by Patrick McGavin Monday, February 25th, 2013, 5:05pm
This year’s edition, which ran January 17-27, was a strong and distinctive one. Sundance is also, conveniently, the first major film festival of the calendar year, so it plays a large and exacting role in shaping the larger discourse. Benh Zeitlin’s Beasts of the Southern Wild played last year on the first full day of the festival, and it immediate created a sensation.
by Steve Prokopy Monday, February 25th, 2013, 4:59pm
The film features a powerful and provocative story and several of the finest, most natural performances I’ve seen in quite a while by first-time actors, including young Mwanza, whose work earned her the Silver Bear for Best Actress at the 2012 Berlin Film Festival.
by Dave Jennings Friday, February 15th, 2013, 9:35am
On this opening day of our 70mm Film Festival I want to share with you a bunch of short videos you have to watch on your computer screen, perhaps just so you are more appreciative of film when you come to the Music Box this week.
Sunday, March 13th, 2011, 1:33pm
Directed by John Scheinfeld, We Believe: A Relationship That Lasts a Lifetime (2009) celebrates the devotion of the great city of Chicago for its beloved Chicago Cubs. This nostalgic documentary explores the relationship between Chicago, the Cubs and their inexplicably loyal fans. Shot during the failed 2008 Baseball season, We Believe documents the city and team as well as the 100th anniversary of the Cubs’ last World Series win while looking toward the team’s future. The film features cameos by Lou Piniella, Hugh Hefner, Billy Corgan, Ernie Banks, Joe Mantegna, Ron Santo and current as well as former players. It also features politicians, historians and their ever-faithful fans. Scheinfeld gives the world a look into the unique city of Chicago and why its citizens are so passionate about their team.

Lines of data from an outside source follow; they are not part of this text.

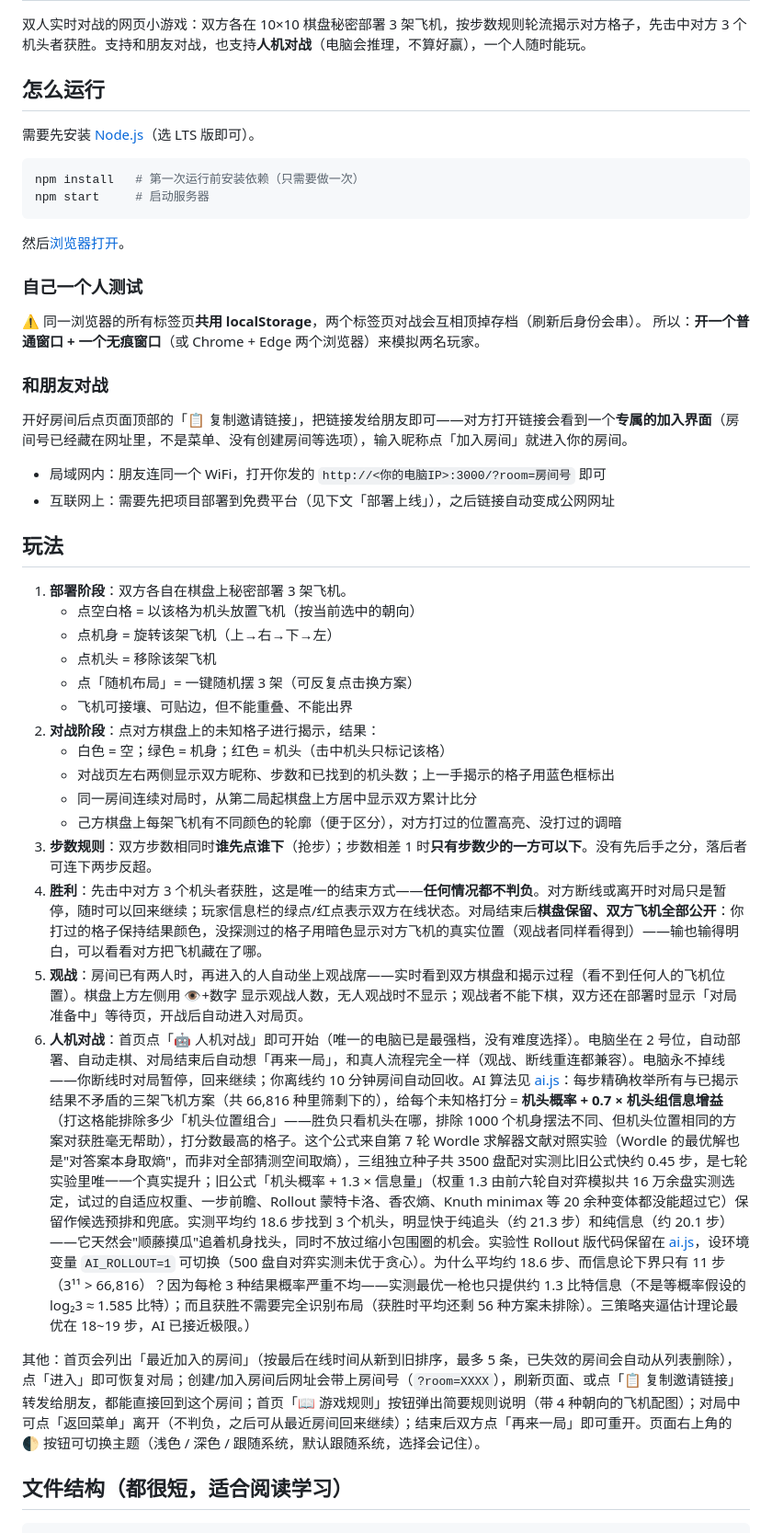
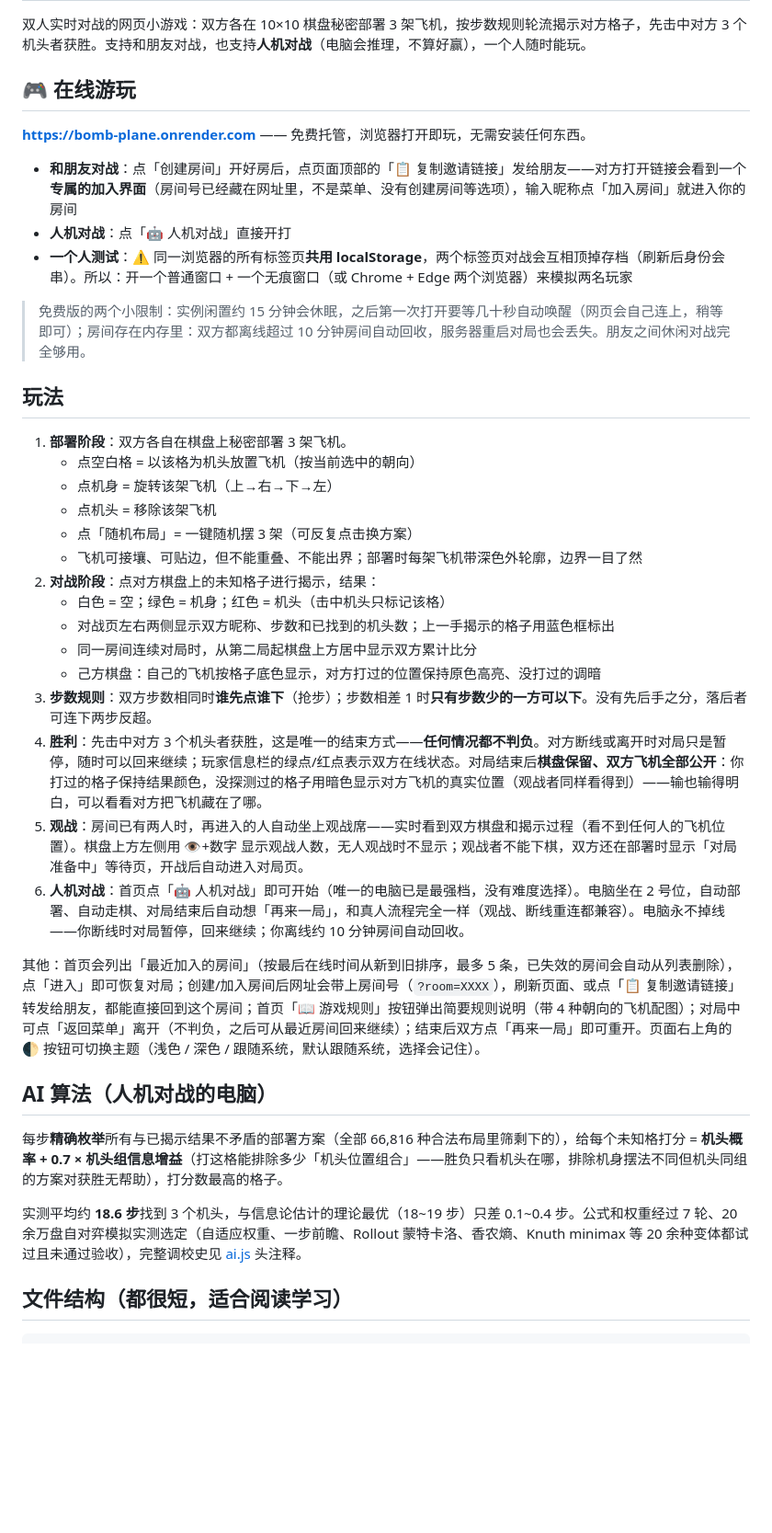
Before and after one commit to 0233L/bomb-plane, a Markdown page: README.md, the part around one of its changes. Shown at 92% size. Rendered like a GitHub page; blank space fills up the shorter version.

Commit message:
docs: README 重构——在线网址前置、去掉本地网址、AI 算法说明简明化、修正飞机轮廓描述

````diff
--- a/README.md
+++ b/README.md
@@ -4,28 +4,15 @@
 
 双人实时对战的网页小游戏：双方各在 10×10 棋盘秘密部署 3 架飞机，按步数规则轮流揭示对方格子，先击中对方 3 个机头者获胜。支持和朋友对战，也支持**人机对战**（电脑会推理，不算好赢），一个人随时能玩。
 
-## 怎么运行
+## 🎮 在线游玩
 
-需要先安装 [Node.js](https://nodejs.org)（选 LTS 版即可）。
+**https://bomb-plane.onrender.com** —— 免费托管，浏览器打开即玩，无需安装任何东西。
 
-```bash
-npm install   # 第一次运行前安装依赖（只需要做一次）
-npm start     # 启动服务器
-```
+- **和朋友对战**：点「创建房间」开好房后，点页面顶部的「📋 复制邀请链接」发给朋友——对方打开链接会看到一个**专属的加入界面**（房间号已经藏在网址里，不是菜单、没有创建房间等选项），输入昵称点「加入房间」就进入你的房间
+- **人机对战**：点「🤖 人机对战」直接开打
+- **一个人测试**：⚠️ 同一浏览器的所有标签页**共用 localStorage**，两个标签页对战会互相顶掉存档（刷新后身份会串）。所以：开一个普通窗口 + 一个无痕窗口（或 Chrome + Edge 两个浏览器）来模拟两名玩家
 
-然后[浏览器打开](http://localhost:3000)。
-
-### 自己一个人测试
-
-⚠️ 同一浏览器的所有标签页**共用 localStorage**，两个标签页对战会互相顶掉存档（刷新后身份会串）。
-所以：**开一个普通窗口 + 一个无痕窗口**（或 Chrome + Edge 两个浏览器）来模拟两名玩家。
-
-### 和朋友对战
-
-开好房间后点页面顶部的「📋 复制邀请链接」，把链接发给朋友即可——对方打开链接会看到一个**专属的加入界面**（房间号已经藏在网址里，不是菜单、没有创建房间等选项），输入昵称点「加入房间」就进入你的房间。
-
-- 局域网内：朋友连同一个 WiFi，打开你发的 `http://<你的电脑IP>:3000/?room=房间号` 即可
-- 互联网上：需要先把项目部署到免费平台（见下文「部署上线」），之后链接自动变成公网网址
+> 免费版的两个小限制：实例闲置约 15 分钟会休眠，之后第一次打开要等几十秒自动唤醒（网页会自己连上，稍等即可）；房间存在内存里：双方都离线超过 10 分钟房间自动回收，服务器重启对局也会丢失。朋友之间休闲对战完全够用。
 
 ## 玩法
 
@@ -34,18 +21,24 @@ npm start     # 启动服务器
    - 点机身 = 旋转该架飞机（上→右→下→左）
    - 点机头 = 移除该架飞机
    - 点「随机布局」= 一键随机摆 3 架（可反复点击换方案）
-   - 飞机可接壤、可贴边，但不能重叠、不能出界
+   - 飞机可接壤、可贴边，但不能重叠、不能出界；部署时每架飞机带深色外轮廓，边界一目了然
 2. **对战阶段**：点对方棋盘上的未知格子进行揭示，结果：
    - 白色 = 空；绿色 = 机身；红色 = 机头（击中机头只标记该格）
    - 对战页左右两侧显示双方昵称、步数和已找到的机头数；上一手揭示的格子用蓝色框标出
    - 同一房间连续对局时，从第二局起棋盘上方居中显示双方累计比分
-   - 己方棋盘上每架飞机有不同颜色的轮廓（便于区分），对方打过的位置高亮、没打过的调暗
+   - 己方棋盘：自己的飞机按格子底色显示，对方打过的位置保持原色高亮、没打过的调暗
 3. **步数规则**：双方步数相同时**谁先点谁下**（抢步）；步数相差 1 时**只有步数少的一方可以下**。没有先后手之分，落后者可连下两步反超。
 4. **胜利**：先击中对方 3 个机头者获胜，这是唯一的结束方式——**任何情况都不判负**。对方断线或离开时对局只是暂停，随时可以回来继续；玩家信息栏的绿点/红点表示双方在线状态。对局结束后**棋盘保留、双方飞机全部公开**：你打过的格子保持结果颜色，没探测过的格子用暗色显示对方飞机的真实位置（观战者同样看得到）——输也输得明白，可以看看对方把飞机藏在了哪。
 5. **观战**：房间已有两人时，再进入的人自动坐上观战席——实时看到双方棋盘和揭示过程（看不到任何人的飞机位置）。棋盘上方左侧用 👁+数字 显示观战人数，无人观战时不显示；观战者不能下棋，双方还在部署时显示「对局准备中」等待页，开战后自动进入对局页。
-6. **人机对战**：首页点「🤖 人机对战」即可开始（唯一的电脑已是最强档，没有难度选择）。电脑坐在 2 号位，自动部署、自动走棋、对局结束后自动想「再来一局」，和真人流程完全一样（观战、断线重连都兼容）。电脑永不掉线——你断线时对局暂停，回来继续；你离线约 10 分钟房间自动回收。AI 算法见 [ai.js](ai.js)：每步精确枚举所有与已揭示结果不矛盾的三架飞机方案（共 66,816 种里筛剩下的），给每个未知格打分 = **机头概率 + 0.7 × 机头组信息增益**（打这格能排除多少「机头位置组合」——胜负只看机头在哪，排除 1000 个机身摆法不同、但机头位置相同的方案对获胜毫无帮助），打分数最高的格子。这个公式来自第 7 轮 Wordle 求解器文献对照实验（Wordle 的最优解也是"对答案本身取熵"，而非对全部猜测空间取熵），三组独立种子共 3500 盘配对实测比旧公式快约 0.45 步，是七轮实验里唯一一个真实提升；旧公式「机头概率 + 1.3 × 信息量」（权重 1.3 由前六轮自对弈模拟共 16 万余盘实测选定，试过的自适应权重、一步前瞻、Rollout 蒙特卡洛、香农熵、Knuth minimax 等 20 余种变体都没能超过它）保留作候选预排和兜底。实测平均约 18.6 步找到 3 个机头，明显快于纯追头（约 21.3 步）和纯信息（约 20.1 步）——它天然会"顺藤摸瓜"追着机身找头，同时不放过缩小包围圈的机会。实验性 Rollout 版代码保留在 [ai.js](ai.js)，设环境变量 `AI_ROLLOUT=1` 可切换（500 盘自对弈实测未优于贪心）。为什么平均约 18.6 步、而信息论下界只有 11 步（3¹¹ > 66,816）？因为每枪 3 种结果概率严重不均——实测最优一枪也只提供约 1.3 比特信息（不是等概率假设的 log₂3 ≈ 1.585 比特）；而且获胜不需要完全识别布局（获胜时平均还剩 56 种方案未排除）。三策略夹逼估计理论最优在 18~19 步，AI 已接近极限。）
+6. **人机对战**：首页点「🤖 人机对战」即可开始（唯一的电脑已是最强档，没有难度选择）。电脑坐在 2 号位，自动部署、自动走棋、对局结束后自动想「再来一局」，和真人流程完全一样（观战、断线重连都兼容）。电脑永不掉线——你断线时对局暂停，回来继续；你离线约 10 分钟房间自动回收。
 
 其他：首页会列出「最近加入的房间」（按最后在线时间从新到旧排序，最多 5 条，已失效的房间会自动从列表删除），点「进入」即可恢复对局；创建/加入房间后网址会带上房间号（`?room=XXXX`），刷新页面、或点「📋 复制邀请链接」转发给朋友，都能直接回到这个房间；首页「📖 游戏规则」按钮弹出简要规则说明（带 4 种朝向的飞机配图）；对局中可点「返回菜单」离开（不判负，之后可从最近房间回来继续）；结束后双方点「再来一局」即可重开。页面右上角的 🌓 按钮可切换主题（浅色 / 深色 / 跟随系统，默认跟随系统，选择会记住）。
+
+## AI 算法（人机对战的电脑）
+
+每步**精确枚举**所有与已揭示结果不矛盾的部署方案（全部 66,816 种合法布局里筛剩下的），给每个未知格打分 = **机头概率 + 0.7 × 机头组信息增益**（打这格能排除多少「机头位置组合」——胜负只看机头在哪，排除机身摆法不同但机头同组的方案对获胜无帮助），打分数最高的格子。
+
+实测平均约 **18.6 步**找到 3 个机头，与信息论估计的理论最优（18~19 步）只差 0.1~0.4 步。公式和权重经过 7 轮、20 余万盘自对弈模拟实测选定（自适应权重、一步前瞻、Rollout 蒙特卡洛、香农熵、Knuth minimax 等 20 余种变体都试过且未通过验收），完整调校史见 [ai.js](ai.js) 头注释。
 
 ## 文件结构（都很短，适合阅读学习）
 
````
Also changed, not shown: other parts of README.md (+11 -5 lines).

Sunday, March 6th, 2011, 1:57pm
As the weather starts to warm (yes, Chicago, I promise you it is), our thoughts turn to all things Spring. For me, nothing says spring more than Baseball. However, if it’s still a bit too cold to hit the batting cage and you don’t have the cash to go to Arizona or Florida, a baseball movie does just as well.
Today, we look at Disney’s The Rookie (2002). Directed by John Lee Hancock (The Blind Side) and written by Mike Rich (Secretariat), The Rookie tells the story of real-life Major League Pitcher, Jim Morris. A High School Chemistry Teacher and Baseball Coach, Morris is looking for a way to inspire his kids. He promises his team that if they can win the championship, he’ll go to the professional tryout they’ve been bugging him about. The kids win and he reluctantly goes to the tryout expecting to be cut immediately. There’s only one problem. Morris throws 12 consecutive pitches at 98 miles an hour and he’s signed by the then Tampa Bay Devil Rays.

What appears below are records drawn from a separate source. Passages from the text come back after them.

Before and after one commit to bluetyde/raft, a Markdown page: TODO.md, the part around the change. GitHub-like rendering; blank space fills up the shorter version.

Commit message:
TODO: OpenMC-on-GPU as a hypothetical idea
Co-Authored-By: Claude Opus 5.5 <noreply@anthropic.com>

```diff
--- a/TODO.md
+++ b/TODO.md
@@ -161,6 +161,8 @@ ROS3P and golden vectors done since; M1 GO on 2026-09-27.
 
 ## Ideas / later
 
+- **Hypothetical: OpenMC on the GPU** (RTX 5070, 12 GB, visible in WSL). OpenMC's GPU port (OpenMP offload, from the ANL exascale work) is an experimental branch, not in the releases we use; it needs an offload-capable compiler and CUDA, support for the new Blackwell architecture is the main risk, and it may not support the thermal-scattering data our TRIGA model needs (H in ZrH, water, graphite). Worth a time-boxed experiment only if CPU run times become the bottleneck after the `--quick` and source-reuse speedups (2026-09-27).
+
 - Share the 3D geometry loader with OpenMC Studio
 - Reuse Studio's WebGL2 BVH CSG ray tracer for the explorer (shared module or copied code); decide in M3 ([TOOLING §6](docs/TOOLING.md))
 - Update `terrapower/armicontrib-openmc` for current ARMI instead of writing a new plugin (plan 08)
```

Sunday, February 27th, 2011, 1:28pm
As the weather starts to warm (yes, Chicago, I promise you it is), our thoughts turn to all things Spring. For me, nothing says spring more than baseball. However, if it’s still a bit too cold to hit the batting cage and you don’t have the cash to go to Arizona or Florida, a baseball movie does just as well.

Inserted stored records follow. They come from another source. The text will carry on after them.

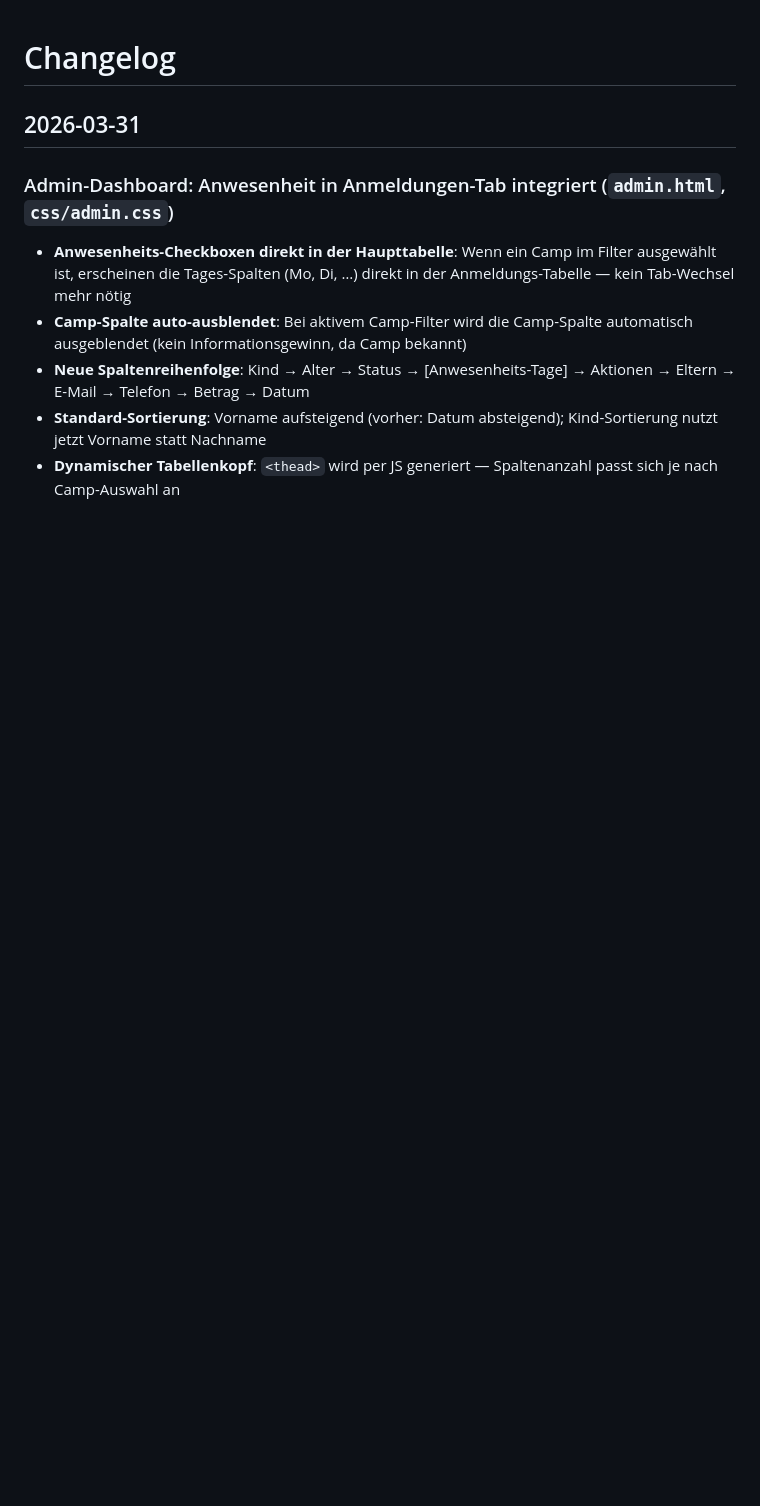
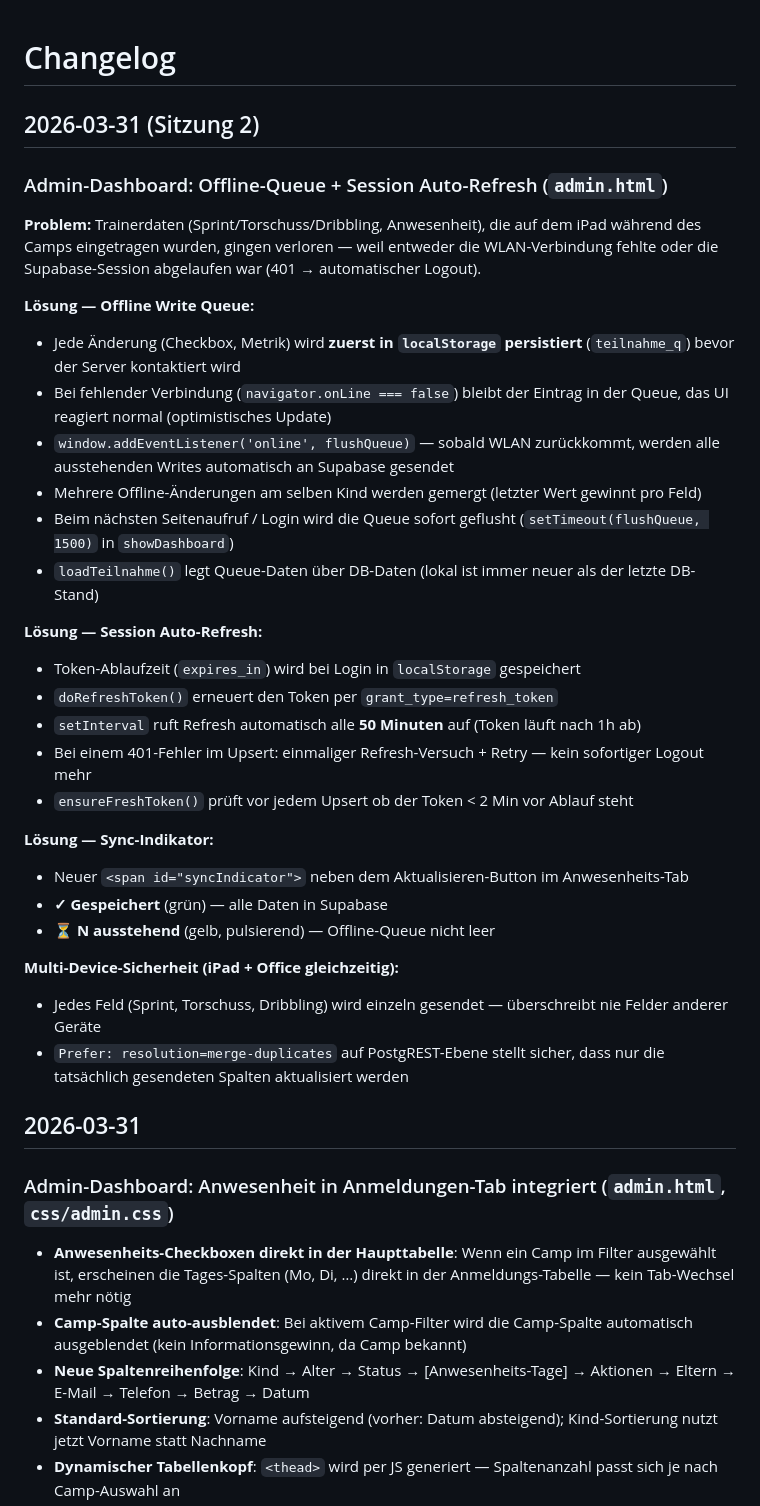
Before and after one commit to aixtraweb/talentexperte.de, a Markdown page: CHANGELOG.md, the part around the change. Drawn GitHub-style; blank space fills up the shorter version.

```diff
--- a/CHANGELOG.md
+++ b/CHANGELOG.md
@@ -1,4 +1,34 @@
 # Changelog
+
+## 2026-03-31 (Sitzung 2)
+
+### Admin-Dashboard: Offline-Queue + Session Auto-Refresh (`admin.html`)
+
+**Problem:** Trainerdaten (Sprint/Torschuss/Dribbling, Anwesenheit), die auf dem iPad während des Camps eingetragen wurden, gingen verloren — weil entweder die WLAN-Verbindung fehlte oder die Supabase-Session abgelaufen war (401 → automatischer Logout).
+
+**Lösung — Offline Write Queue:**
+- Jede Änderung (Checkbox, Metrik) wird **zuerst in `localStorage` persistiert** (`teilnahme_q`) bevor der Server kontaktiert wird
+- Bei fehlender Verbindung (`navigator.onLine === false`) bleibt der Eintrag in der Queue, das UI reagiert normal (optimistisches Update)
+- `window.addEventListener('online', flushQueue)` — sobald WLAN zurückkommt, werden alle ausstehenden Writes automatisch an Supabase gesendet
+- Mehrere Offline-Änderungen am selben Kind werden gemergt (letzter Wert gewinnt pro Feld)
+- Beim nächsten Seitenaufruf / Login wird die Queue sofort geflusht (`setTimeout(flushQueue, 1500)` in `showDashboard`)
+- `loadTeilnahme()` legt Queue-Daten über DB-Daten (lokal ist immer neuer als der letzte DB-Stand)
+
+**Lösung — Session Auto-Refresh:**
+- Token-Ablaufzeit (`expires_in`) wird bei Login in `localStorage` gespeichert
+- `doRefreshToken()` erneuert den Token per `grant_type=refresh_token`
+- `setInterval` ruft Refresh automatisch alle **50 Minuten** auf (Token läuft nach 1h ab)
+- Bei einem 401-Fehler im Upsert: einmaliger Refresh-Versuch + Retry — kein sofortiger Logout mehr
+- `ensureFreshToken()` prüft vor jedem Upsert ob der Token < 2 Min vor Ablauf steht
+
+**Lösung — Sync-Indikator:**
+- Neuer `<span id="syncIndicator">` neben dem Aktualisieren-Button im Anwesenheits-Tab
+- **✓ Gespeichert** (grün) — alle Daten in Supabase
+- **⏳ N ausstehend** (gelb, pulsierend) — Offline-Queue nicht leer
+
+**Multi-Device-Sicherheit (iPad + Office gleichzeitig):**
+- Jedes Feld (Sprint, Torschuss, Dribbling) wird einzeln gesendet — überschreibt nie Felder anderer Geräte
+- `Prefer: resolution=merge-duplicates` auf PostgREST-Ebene stellt sicher, dass nur die tatsächlich gesendeten Spalten aktualisiert werden
 
 ## 2026-03-31
 
```
Also changed, not shown: CLAUDE.md (+4 -2 lines), RUNBOOK.md (+50 -3 lines).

Today, we look at *61 (2001). Directed by Billy Crystal and produced by HBO, *61 revisits the first serious attempt at breaking Babe Ruth’s single-season home run record. It’s the summer of 1961. New York Yankees’ Roger Maris (Barry Pepper) and Mickey Mantle (Thomas Jane) are on pace to do it. You couldn’t write the storyline better. The torch is about to be passed from one heroic Yankee to another. However, there’s a problem.